The New York Times recently ran an article on the twelve books everyone should read in their twenties. It was a thoroughly “New York Times” kind of list. As described, “To read them all is to learn about wartime, race in America, growing up feeling like you’re different, how cities are built and lived in, the power of imagination and much more.”
Yes, that was true and, I might add, “from a very specific angle.”
For fiction, they recommended:
Catch-22 by Joseph Heller
Beloved by Toni Morrison
His Dark Materials trilogy by Philip Pullman
White Teeth by Zadie Smith
The Brief Wondrous Life of Oscar Wao by Junot Diaz
For non-fiction titles, they suggested:
The Fire Next Time by James Baldwin
Slouching Towards Bethlehem by Joan Didion
The Power Broker by Robert Caro
A Supposedly Fun Thing I’ll Never Do Again by David Foster Wallace
A Heartbreaking Work of Staggering Genius by Dave Eggers
And then, from the “graphic memoirs” genre:
Persepolis by Marjane Satrapi
Fun Home by Alison Bechdel
Their list, as many lists are, was thought-provoking. There are many good titles on it, having read most of them myself. But I couldn’t help but notice a rather glaring editorial decision.
Where were the old books?
When it comes to the actual books we open it is very important to be selective. As Schopenhauer once suggested, “If a man wants to read good books, he must make a point of avoiding bad ones; for life is short, and time and energy limited.”
So what are the good books? Let’s go further. If you are going to suggest a list of twelve books to be sure to read during one of the more pivotal and developmental decades of anyone’s life, what are the great books?
“There never was very much doubt in anybody’s mind about which the masterpieces were,” wrote Robert Maynard Hutchins. “They were the books that had endured and that the common voice of mankind called the finest creations, in writing, of the Western mind.” The great books are those writings that have most shaped history and culture, civilization and science, politics and economics. They prompt us to think about the great issues of life.
C.S. Lewis simply called them the “old” books.
Actual collections of such writings have been attempted.
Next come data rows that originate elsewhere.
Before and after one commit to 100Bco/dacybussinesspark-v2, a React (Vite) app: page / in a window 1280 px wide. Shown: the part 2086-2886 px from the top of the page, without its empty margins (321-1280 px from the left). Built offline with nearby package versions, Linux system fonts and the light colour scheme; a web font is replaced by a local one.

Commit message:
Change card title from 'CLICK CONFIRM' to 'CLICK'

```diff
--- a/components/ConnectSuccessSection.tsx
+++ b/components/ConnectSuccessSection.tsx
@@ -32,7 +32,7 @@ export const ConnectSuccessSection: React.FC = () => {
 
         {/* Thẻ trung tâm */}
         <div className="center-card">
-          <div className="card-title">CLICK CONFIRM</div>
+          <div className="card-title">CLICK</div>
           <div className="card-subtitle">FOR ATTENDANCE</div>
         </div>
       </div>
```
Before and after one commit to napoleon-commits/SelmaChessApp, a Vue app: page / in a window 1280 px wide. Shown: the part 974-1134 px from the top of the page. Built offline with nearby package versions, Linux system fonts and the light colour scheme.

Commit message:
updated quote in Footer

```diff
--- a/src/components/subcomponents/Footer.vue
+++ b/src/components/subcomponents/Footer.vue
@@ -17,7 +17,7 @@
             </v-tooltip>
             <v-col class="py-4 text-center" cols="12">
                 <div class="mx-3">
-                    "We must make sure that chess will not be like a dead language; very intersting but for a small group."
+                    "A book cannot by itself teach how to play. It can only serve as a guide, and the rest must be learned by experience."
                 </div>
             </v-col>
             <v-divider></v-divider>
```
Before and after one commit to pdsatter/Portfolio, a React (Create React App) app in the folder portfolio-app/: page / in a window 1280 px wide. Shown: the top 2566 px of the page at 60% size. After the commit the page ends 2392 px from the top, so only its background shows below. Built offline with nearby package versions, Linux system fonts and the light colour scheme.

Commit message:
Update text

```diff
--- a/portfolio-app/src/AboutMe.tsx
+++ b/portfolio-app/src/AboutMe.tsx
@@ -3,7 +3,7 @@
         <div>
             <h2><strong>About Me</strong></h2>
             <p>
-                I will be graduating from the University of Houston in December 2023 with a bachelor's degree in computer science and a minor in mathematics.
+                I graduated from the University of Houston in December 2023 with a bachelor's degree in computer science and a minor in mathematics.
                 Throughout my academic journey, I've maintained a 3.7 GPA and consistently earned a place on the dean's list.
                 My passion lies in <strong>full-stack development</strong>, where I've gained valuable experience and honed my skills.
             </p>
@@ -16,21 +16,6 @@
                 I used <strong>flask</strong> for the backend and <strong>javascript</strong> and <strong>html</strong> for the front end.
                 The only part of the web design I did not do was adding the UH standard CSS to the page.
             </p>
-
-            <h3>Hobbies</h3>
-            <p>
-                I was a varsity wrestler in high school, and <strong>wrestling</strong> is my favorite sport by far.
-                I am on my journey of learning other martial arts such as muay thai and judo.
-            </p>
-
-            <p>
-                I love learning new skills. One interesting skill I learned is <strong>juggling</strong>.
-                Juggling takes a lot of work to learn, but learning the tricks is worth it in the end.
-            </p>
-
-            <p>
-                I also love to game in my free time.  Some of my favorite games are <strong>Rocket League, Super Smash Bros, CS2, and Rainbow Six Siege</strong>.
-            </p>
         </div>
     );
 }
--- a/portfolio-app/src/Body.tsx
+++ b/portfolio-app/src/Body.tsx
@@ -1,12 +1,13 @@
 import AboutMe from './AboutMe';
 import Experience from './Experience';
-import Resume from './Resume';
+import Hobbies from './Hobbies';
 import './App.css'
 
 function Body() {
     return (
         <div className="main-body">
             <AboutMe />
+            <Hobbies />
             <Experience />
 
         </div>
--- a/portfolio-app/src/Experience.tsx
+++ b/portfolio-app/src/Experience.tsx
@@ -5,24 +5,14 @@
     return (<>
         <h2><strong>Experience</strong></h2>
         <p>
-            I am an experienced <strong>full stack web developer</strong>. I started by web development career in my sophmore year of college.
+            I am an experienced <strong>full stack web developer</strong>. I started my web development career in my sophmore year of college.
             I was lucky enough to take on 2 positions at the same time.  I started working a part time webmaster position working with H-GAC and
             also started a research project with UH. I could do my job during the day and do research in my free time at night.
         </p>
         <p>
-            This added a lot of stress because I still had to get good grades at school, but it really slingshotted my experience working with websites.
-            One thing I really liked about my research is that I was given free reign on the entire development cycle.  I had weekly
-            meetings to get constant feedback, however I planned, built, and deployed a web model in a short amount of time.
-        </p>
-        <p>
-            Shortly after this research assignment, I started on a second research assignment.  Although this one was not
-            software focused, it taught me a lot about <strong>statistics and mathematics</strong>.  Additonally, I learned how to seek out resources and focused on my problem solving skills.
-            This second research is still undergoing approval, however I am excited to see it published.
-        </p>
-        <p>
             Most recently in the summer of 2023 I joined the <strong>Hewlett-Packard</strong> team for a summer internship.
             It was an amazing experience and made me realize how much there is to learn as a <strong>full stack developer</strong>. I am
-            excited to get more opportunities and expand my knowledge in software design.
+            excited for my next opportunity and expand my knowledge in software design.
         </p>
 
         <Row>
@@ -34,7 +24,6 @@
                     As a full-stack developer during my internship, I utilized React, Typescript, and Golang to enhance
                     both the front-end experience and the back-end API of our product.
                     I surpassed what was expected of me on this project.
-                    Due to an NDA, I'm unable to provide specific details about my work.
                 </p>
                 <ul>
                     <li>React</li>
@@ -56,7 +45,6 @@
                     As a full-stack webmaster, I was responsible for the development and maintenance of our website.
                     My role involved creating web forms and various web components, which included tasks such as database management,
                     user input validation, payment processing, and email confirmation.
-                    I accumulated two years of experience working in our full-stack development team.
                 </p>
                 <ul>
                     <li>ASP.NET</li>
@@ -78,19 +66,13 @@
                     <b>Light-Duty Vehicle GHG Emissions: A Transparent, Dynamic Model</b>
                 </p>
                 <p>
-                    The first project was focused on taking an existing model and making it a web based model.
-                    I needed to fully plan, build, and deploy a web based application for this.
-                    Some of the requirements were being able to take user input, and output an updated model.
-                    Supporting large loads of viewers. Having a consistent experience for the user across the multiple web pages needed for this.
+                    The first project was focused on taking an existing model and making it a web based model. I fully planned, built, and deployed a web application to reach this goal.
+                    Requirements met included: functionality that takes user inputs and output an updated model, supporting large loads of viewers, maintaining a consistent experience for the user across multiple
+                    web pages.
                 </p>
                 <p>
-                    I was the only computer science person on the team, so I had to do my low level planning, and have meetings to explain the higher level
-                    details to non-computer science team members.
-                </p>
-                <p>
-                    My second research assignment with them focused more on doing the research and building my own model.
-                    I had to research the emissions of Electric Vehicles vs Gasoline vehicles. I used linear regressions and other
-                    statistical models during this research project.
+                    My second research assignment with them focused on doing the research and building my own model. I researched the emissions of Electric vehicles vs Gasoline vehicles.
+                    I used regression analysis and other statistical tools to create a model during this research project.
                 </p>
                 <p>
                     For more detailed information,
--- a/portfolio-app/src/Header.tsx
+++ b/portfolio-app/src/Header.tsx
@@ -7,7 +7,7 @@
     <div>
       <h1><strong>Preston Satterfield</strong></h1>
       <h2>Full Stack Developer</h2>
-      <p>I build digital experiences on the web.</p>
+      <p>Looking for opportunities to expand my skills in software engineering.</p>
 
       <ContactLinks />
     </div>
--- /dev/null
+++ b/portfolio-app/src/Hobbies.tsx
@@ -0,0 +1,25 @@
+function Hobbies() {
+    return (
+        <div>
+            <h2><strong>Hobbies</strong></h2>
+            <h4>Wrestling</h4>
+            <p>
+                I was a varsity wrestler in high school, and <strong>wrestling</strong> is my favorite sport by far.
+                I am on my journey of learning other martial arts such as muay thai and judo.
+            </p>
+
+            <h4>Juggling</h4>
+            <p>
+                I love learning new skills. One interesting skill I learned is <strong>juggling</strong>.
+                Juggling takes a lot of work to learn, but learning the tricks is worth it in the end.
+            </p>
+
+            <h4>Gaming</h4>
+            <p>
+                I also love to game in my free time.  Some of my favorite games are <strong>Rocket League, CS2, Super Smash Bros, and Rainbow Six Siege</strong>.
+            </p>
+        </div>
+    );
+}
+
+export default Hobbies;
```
Hutchins, along with Mortimer Adler, compiled a set that went from Homer to Freud, over 25 centuries, including the works of Plato and Aristotle, Virgil and Augustine, Shakespeare and Pascal, Locke and Rousseau, Kant and Hegel, Darwin and Dostoevsky.
Charles W. Eliot, who served as president of Harvard for 40 years, dreamed of a five-foot shelf of books that would provide an education to anyone who would spend even 15 minutes a day reading them. His vision took form when he became the editor of the 50-volume Harvard Classics (1909).
Critiques can be made of such reading programs, both in scope and intent, but at least they propel the reader into what Hutchins calls the “Great Conversation.” Or as Descartes would suggest, the reading of such books is like a conversation with the noblest men of past centuries, “nay a carefully studied conversation, in which they reveal to us none but the best of their thoughts.”
Lewis went further, arguing that the old books were needed to confront our current age’s perspective. “Every age has its own outlook,” Lewis contended. “It is specially good at seeing certain truths and specially liable to make certain mistakes. We all, therefore, need the books that will correct the characteristic mistakes of our own period. And that means the old books.”
You can find my own list of books everyone should read in the appendix to my little book, A Mind for God (InterVarsity Press). And one thing you can be assured of: While newer books like Toni Morrison’s Beloved are most certainly on the list,
… the vast majority are much, much older.
James Emery White
“12 Book to Read in Your 20s,” The New York Times, October 25, 2016, read online.
Arthur Schopenhauer, “On Some Forms of Literature,” The Art of Literature.
Robert Maynard Hutchins, The Great Conversation.
C.S. Lewis, “On the Reading of Old Books,” God in the Dock: Essays on Theology and Ethics.
Rene Descartes, Discourse on Method, I.
About the Author
James Emery White is the founding and senior pastor of Mecklenburg Community Church in Charlotte, NC, and the ranked adjunctive professor of theology and culture at Gordon-Conwell Theological Seminary, where he also served as their fourth president. His latest book, The Rise of the Nones: Understanding and Reaching the Religiously Unaffiliated, is available on Amazon. To enjoy a free subscription to the Church and Culture blog, visit ChurchAndCulture.org, where you can view past blogs in our archive and read the latest church and culture news from around the world. Follow Dr. White on twitter @JamesEmeryWhite.